Cedars of God (Lebanon)

The Cedars of God (Arz el Rab) is a small forest of about 400 Lebanon Cedar trees in Mount Lebanon. The trees are remnants of what used to be a thick forest in the mountains of Lebanon during biblical times. The Cedars of Lebanon are mentioned in the Bible more than 70 times. The wood was exploited by the Assyrians, Babylonians and Persians and was valued by historical figures including Herod and Julius Caesar; it was used by Solomon to build the First Temple in Jerusalem. Today, the Cedars of God is listed as a UNESCO World Heritage Site and is strictly protected by the Lebanese government.

The Great Banyan (India)

The Great Banyan (Ficus benghalensis) is a 250 year old Banyan tree that is a major tourist attraction in the Indian Botanical Gardens of Kolkata, India. With its 2880 prop-roots that occupies an area of about 14,500 sq m (1.5 has; 4 acres), the tree looks more like a forest than a single tree.

Sri Maha Bodhi (Sri Lanka)

Jaya Sri Maha Bodhi is a Fig tree that is one of the most sacred relics of Buddhists in Sri Lanka. It is said to be a cutting of the Bodhi tree of India under which Buddha attained Enlightenment. The Sacred Fig was planted in Anuradhapura, Sri Lanka by King Devanampiyatissa in the year 249 BC. Sri Maha Bodhi is the world’s oldest living human-planted tree with a known planting date

Tree of Life (Bahrain)

The Tree of Life (Shajarat al-Hayah) is a four century year old mesquite tree that stands alone in the middle of Bahrain’s barren desert.
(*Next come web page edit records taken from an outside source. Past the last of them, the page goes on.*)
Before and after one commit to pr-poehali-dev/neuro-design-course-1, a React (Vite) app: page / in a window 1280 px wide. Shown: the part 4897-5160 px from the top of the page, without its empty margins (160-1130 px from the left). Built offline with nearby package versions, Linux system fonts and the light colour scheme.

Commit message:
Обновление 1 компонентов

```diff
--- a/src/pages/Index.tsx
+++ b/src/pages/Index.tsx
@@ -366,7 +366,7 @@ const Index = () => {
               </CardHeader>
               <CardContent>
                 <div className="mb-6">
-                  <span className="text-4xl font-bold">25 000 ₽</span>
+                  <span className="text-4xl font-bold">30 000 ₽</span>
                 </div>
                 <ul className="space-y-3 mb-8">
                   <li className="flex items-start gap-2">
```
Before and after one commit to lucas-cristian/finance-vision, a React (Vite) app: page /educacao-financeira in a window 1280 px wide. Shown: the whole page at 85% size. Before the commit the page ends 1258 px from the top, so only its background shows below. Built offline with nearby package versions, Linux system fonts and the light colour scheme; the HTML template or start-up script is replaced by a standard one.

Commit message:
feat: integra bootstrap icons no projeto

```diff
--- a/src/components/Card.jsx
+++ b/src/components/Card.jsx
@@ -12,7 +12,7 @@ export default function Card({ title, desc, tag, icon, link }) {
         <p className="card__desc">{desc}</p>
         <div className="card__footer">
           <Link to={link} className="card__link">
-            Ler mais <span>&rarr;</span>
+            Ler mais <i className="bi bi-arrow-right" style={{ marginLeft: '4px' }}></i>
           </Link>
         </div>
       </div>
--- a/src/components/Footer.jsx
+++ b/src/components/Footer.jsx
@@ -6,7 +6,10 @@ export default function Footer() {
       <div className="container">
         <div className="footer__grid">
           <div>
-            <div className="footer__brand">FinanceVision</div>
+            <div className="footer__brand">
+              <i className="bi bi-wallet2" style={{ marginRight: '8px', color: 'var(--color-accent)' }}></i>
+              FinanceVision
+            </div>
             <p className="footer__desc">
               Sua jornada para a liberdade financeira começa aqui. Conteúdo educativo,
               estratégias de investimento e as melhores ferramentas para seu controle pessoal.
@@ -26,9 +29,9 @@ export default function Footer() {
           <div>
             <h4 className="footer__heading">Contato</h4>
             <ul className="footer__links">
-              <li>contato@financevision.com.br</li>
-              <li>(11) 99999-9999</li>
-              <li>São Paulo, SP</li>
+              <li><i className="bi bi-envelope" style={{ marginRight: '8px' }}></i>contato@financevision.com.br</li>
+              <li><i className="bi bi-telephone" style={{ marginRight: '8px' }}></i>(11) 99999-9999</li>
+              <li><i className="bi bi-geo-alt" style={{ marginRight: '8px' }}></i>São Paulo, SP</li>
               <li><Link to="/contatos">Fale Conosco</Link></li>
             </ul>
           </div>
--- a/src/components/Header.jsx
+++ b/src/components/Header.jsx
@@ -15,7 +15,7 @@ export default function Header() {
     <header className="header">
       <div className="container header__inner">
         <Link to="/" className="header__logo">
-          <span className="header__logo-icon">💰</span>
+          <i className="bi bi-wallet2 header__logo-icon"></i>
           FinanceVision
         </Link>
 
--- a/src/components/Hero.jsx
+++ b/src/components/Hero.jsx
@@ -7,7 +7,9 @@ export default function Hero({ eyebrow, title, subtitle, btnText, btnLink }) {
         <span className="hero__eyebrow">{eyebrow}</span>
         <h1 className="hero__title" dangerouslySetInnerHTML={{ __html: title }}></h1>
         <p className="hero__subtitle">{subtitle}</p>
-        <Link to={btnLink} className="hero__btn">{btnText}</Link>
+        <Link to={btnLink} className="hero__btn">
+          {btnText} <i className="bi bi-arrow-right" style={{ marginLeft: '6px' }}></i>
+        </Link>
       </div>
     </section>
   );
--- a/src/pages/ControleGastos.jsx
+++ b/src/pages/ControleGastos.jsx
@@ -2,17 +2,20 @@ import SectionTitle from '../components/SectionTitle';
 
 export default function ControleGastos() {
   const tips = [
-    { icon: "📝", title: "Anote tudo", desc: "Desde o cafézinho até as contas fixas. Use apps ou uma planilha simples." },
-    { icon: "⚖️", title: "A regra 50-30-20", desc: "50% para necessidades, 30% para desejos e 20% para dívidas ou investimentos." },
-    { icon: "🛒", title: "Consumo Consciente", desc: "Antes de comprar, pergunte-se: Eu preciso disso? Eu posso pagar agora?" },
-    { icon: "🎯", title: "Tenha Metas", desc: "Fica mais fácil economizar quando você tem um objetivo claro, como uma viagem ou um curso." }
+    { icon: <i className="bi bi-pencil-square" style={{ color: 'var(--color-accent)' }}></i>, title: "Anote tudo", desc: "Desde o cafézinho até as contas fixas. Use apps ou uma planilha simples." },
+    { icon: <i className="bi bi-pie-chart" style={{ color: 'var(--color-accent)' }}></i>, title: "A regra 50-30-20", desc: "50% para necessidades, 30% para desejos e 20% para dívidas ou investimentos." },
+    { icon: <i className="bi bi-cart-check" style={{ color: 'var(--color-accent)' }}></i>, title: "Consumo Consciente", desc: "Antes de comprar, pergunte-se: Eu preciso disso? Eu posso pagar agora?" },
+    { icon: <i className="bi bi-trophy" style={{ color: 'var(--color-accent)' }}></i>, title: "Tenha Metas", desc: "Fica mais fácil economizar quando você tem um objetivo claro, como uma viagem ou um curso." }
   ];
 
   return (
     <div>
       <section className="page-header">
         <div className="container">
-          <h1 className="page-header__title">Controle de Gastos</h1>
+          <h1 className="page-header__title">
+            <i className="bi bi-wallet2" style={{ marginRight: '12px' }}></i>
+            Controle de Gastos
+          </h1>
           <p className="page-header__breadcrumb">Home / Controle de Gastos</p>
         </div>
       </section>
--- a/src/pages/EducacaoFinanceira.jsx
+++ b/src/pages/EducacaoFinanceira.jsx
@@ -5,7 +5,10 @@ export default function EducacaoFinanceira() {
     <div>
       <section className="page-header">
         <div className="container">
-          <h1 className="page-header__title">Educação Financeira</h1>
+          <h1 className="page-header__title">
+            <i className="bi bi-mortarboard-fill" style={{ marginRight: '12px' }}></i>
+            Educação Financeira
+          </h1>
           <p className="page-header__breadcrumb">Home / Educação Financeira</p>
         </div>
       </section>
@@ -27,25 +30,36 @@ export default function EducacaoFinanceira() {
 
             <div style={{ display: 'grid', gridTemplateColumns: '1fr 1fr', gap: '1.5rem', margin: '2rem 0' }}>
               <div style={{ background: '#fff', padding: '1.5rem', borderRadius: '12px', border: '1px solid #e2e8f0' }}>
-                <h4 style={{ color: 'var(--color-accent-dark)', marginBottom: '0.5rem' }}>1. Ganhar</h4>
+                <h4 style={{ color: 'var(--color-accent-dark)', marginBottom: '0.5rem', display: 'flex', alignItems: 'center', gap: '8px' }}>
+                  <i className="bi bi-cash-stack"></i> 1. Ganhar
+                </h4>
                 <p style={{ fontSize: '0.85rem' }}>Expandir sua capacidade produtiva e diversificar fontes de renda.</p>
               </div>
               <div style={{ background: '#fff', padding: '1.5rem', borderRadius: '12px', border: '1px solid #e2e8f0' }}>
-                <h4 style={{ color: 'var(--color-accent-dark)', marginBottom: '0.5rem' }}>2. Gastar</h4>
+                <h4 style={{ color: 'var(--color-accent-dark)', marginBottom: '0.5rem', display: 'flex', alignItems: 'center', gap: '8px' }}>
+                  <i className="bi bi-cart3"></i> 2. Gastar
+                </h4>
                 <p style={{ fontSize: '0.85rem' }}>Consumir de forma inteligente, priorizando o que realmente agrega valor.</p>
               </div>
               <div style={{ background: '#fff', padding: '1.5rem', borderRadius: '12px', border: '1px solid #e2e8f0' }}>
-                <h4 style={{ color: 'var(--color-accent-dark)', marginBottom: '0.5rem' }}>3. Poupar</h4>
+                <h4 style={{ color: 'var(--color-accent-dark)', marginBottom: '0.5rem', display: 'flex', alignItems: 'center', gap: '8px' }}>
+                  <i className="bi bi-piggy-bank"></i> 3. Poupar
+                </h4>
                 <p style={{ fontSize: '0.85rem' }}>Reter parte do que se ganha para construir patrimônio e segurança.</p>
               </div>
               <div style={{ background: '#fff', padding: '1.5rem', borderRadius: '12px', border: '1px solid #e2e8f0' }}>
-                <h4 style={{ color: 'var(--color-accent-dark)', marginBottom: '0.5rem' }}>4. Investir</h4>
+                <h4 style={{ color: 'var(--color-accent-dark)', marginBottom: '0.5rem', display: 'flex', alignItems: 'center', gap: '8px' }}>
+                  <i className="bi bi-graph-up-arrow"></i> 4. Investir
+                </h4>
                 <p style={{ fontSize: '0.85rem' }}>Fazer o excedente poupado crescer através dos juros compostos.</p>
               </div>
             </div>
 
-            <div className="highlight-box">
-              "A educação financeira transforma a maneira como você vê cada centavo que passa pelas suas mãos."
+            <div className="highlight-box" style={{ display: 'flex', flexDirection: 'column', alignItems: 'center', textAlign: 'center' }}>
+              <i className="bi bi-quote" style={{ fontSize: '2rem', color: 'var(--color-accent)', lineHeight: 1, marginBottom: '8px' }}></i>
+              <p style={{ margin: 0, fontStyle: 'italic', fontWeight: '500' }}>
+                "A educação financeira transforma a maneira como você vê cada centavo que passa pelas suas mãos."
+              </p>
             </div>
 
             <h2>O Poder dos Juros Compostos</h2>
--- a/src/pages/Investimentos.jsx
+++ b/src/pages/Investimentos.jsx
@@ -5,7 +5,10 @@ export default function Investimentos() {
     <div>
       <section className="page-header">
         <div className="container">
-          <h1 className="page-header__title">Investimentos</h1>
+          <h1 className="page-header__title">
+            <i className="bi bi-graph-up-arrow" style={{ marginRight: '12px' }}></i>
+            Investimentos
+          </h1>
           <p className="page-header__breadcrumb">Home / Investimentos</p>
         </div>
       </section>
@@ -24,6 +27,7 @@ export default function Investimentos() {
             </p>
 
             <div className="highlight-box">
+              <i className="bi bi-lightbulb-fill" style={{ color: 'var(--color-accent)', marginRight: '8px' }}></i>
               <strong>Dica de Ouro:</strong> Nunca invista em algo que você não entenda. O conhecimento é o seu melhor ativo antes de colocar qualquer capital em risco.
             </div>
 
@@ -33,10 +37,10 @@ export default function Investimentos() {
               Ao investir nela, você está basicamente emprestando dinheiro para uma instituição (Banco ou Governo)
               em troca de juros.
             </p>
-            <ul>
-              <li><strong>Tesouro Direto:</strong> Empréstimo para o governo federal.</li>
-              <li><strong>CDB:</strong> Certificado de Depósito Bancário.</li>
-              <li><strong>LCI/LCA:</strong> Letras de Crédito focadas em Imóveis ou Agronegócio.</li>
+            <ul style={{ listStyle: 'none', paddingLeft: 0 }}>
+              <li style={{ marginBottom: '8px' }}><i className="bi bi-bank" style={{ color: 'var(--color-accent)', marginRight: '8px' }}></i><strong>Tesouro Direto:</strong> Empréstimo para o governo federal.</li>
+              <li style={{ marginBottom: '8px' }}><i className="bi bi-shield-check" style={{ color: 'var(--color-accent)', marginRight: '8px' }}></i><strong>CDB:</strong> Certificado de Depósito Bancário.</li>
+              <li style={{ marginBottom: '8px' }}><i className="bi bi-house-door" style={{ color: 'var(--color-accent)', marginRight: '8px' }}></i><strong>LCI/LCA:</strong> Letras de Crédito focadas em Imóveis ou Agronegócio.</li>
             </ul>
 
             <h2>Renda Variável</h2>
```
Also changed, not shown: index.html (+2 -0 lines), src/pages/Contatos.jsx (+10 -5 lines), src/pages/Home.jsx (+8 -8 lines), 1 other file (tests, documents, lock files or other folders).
How the tree survives in the hot, parched dry land with no source of water remains a mystery. The Tree of Life is one of the top tourist attractions in Bahrain. The locals believe that the site is the actual location of the Garden of Eden.

Chankiri Tree (Cambodia)

Remember Cambodia’s Killing Fields? To refresh your memory, the Killing Fields were several places in Cambodia where at least 200,000 people were executed by the Khmer Rouge regime (1975-1979) and about 2 million were estimated to have died from the Khmer Rouge policies, including diseases and starvation. The Chankiri Tree or Killing Tree was not only a witness but an innocent instrument of the evil deeds as children and infants were slung against to kill them.